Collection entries
____________________
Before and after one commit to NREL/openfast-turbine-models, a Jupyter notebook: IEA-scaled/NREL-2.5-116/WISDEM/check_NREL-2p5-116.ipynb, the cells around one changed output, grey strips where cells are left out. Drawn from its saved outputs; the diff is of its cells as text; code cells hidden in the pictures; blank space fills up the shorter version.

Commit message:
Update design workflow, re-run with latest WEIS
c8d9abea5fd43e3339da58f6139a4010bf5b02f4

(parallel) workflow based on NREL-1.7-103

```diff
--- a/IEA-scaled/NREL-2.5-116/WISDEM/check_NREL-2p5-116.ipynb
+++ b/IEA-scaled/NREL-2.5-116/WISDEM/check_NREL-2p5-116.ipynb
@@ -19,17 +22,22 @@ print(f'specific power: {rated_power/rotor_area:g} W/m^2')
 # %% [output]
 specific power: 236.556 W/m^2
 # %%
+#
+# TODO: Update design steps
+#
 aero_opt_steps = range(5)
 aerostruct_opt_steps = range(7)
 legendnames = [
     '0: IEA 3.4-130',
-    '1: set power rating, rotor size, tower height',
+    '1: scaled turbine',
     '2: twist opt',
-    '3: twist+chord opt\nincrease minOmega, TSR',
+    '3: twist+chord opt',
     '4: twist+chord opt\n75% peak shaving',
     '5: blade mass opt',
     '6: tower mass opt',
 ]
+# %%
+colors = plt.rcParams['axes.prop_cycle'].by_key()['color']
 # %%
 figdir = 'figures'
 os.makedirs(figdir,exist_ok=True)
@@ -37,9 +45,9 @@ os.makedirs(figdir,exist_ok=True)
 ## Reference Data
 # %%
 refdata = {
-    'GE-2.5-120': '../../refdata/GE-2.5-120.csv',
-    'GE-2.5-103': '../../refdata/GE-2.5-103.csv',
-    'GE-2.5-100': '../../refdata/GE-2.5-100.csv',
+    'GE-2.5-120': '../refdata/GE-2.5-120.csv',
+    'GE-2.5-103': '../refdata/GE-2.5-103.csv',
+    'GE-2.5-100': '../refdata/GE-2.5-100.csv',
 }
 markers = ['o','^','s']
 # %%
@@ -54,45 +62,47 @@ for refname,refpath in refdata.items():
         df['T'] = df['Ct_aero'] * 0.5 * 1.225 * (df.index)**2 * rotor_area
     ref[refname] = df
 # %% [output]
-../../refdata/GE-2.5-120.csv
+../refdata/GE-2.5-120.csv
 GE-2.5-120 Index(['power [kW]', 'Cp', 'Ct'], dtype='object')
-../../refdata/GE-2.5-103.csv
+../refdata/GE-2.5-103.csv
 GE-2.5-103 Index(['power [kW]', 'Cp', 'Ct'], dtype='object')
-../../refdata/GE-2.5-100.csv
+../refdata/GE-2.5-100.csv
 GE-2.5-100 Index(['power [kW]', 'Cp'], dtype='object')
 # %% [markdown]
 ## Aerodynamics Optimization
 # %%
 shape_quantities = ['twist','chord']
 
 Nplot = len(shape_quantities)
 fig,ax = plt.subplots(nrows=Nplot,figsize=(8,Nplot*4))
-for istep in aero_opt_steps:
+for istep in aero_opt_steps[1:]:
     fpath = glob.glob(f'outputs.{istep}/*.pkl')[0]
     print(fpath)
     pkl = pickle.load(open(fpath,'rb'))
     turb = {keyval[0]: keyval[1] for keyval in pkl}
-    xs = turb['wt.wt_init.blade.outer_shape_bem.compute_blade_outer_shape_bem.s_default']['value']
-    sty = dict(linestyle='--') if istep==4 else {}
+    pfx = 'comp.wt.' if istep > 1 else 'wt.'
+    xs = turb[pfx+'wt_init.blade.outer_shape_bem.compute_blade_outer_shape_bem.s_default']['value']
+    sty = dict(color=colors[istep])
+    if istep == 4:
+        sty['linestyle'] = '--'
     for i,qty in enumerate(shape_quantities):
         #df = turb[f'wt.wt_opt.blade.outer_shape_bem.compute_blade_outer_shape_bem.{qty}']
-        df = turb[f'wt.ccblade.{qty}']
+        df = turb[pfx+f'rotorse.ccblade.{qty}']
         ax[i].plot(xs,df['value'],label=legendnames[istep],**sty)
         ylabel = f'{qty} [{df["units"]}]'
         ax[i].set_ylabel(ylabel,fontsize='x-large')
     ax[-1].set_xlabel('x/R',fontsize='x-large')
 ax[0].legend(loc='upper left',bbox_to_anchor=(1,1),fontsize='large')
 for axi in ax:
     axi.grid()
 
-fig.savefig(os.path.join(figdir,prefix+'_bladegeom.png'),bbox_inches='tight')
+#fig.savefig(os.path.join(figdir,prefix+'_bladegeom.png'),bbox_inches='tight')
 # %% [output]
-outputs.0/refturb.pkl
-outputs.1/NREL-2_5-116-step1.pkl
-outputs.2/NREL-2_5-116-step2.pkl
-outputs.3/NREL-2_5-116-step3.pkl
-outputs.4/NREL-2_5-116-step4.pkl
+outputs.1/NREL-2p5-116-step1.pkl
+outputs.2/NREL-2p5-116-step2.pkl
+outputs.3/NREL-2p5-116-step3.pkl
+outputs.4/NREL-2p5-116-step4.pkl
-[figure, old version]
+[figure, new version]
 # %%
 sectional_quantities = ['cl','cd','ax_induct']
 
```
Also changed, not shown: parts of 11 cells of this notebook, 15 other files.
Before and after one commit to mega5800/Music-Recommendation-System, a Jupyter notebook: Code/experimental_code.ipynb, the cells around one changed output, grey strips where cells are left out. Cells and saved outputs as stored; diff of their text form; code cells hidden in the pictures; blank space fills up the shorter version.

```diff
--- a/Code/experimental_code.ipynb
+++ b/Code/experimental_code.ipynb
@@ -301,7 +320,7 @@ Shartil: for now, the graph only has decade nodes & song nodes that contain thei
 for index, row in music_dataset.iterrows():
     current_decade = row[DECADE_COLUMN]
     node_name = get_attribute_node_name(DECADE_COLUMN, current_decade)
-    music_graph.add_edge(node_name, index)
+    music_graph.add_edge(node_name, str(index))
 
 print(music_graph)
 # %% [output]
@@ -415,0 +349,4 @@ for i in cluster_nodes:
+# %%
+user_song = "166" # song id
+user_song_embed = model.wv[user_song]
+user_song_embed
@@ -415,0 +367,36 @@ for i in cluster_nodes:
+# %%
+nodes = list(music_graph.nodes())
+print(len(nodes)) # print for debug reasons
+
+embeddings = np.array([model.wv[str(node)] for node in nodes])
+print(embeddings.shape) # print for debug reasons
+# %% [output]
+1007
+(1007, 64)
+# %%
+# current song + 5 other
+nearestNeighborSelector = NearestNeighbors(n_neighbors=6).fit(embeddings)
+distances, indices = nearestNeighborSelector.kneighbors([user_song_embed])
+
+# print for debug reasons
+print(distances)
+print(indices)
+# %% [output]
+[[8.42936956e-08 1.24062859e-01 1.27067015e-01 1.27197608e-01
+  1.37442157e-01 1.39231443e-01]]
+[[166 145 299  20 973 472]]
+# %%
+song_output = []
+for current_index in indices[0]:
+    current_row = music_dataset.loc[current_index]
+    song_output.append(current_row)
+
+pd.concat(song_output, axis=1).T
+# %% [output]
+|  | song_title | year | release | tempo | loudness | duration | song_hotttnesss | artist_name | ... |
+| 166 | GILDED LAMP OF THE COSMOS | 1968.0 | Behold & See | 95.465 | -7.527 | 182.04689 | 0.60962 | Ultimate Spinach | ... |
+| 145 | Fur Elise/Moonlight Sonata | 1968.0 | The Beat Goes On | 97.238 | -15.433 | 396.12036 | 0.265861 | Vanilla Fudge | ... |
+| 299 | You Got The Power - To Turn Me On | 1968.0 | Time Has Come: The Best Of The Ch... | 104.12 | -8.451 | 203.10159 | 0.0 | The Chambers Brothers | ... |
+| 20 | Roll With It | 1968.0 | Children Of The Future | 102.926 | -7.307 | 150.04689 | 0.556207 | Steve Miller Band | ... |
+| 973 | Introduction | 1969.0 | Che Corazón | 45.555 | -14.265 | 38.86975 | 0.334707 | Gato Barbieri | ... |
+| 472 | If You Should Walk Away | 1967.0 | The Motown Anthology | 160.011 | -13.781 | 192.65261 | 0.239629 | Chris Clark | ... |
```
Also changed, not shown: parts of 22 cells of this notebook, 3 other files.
____________________
▶ **REQUIREMENT**: Whenever the word "twist" occurs in a line above, copy that line.

▶ **OUTPUT OF THE TASK**:
     '2: twist opt',
-    '3: twist+chord opt\nincrease minOmega, TSR',
+    '3: twist+chord opt',
     '4: twist+chord opt\n75% peak shaving',
 shape_quantities = ['twist','chord']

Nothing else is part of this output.